DIRECTIONS FOR THIS TASK — Below are the records; copy each line in them that holds the word "import".

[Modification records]
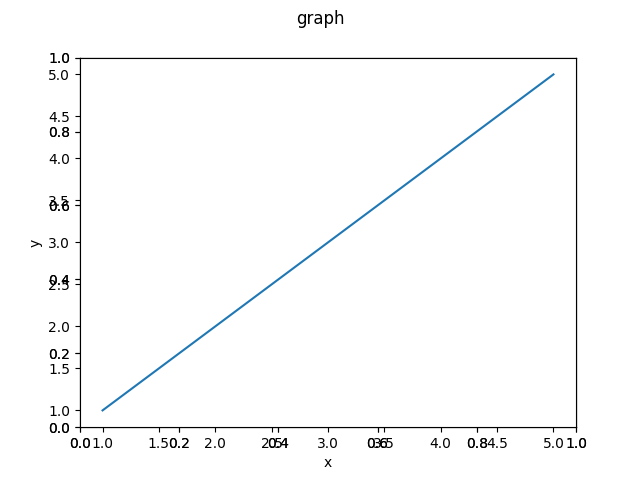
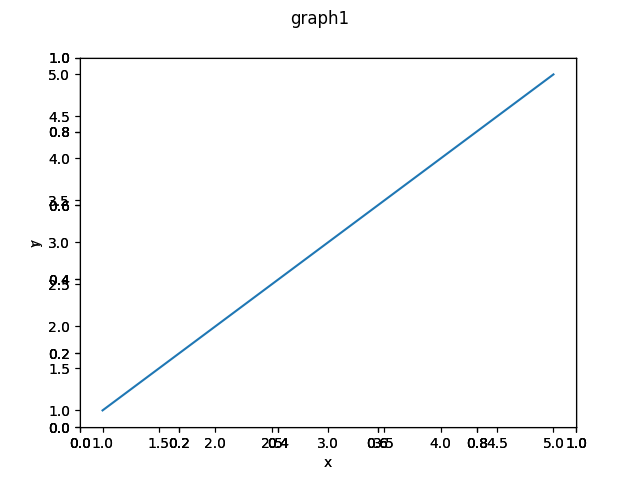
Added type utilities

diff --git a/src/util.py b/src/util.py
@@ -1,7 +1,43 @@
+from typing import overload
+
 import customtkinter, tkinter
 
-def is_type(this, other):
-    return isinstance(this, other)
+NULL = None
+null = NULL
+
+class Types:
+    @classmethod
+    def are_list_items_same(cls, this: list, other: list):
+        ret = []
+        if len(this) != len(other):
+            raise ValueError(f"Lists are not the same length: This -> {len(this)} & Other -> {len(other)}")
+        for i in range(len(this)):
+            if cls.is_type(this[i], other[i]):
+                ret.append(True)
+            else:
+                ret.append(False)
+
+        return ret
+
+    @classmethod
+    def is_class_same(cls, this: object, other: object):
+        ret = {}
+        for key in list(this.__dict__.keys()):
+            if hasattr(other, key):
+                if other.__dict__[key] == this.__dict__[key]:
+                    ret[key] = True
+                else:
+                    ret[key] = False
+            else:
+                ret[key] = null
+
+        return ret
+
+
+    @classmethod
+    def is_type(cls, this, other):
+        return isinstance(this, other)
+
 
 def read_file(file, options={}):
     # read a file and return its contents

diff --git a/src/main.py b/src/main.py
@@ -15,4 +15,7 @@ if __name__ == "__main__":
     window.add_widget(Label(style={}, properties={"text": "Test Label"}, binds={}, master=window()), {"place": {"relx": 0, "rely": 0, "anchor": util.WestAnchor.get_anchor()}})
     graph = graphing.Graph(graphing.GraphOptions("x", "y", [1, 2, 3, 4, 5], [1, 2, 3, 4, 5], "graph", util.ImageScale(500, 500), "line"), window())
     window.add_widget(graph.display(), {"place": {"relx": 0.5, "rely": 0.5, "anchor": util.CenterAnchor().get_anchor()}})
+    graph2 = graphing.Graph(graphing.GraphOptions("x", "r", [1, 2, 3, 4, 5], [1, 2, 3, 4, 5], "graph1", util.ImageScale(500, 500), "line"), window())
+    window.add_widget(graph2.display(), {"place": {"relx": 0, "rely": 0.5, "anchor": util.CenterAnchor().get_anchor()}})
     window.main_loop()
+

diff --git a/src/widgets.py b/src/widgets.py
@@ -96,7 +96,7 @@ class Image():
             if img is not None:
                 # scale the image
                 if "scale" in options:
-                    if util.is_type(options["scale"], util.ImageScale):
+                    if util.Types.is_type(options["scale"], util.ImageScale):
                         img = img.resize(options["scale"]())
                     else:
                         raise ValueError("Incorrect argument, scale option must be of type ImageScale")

OUTPUT OF THE TASK —
+from typing import overload
 import customtkinter, tkinter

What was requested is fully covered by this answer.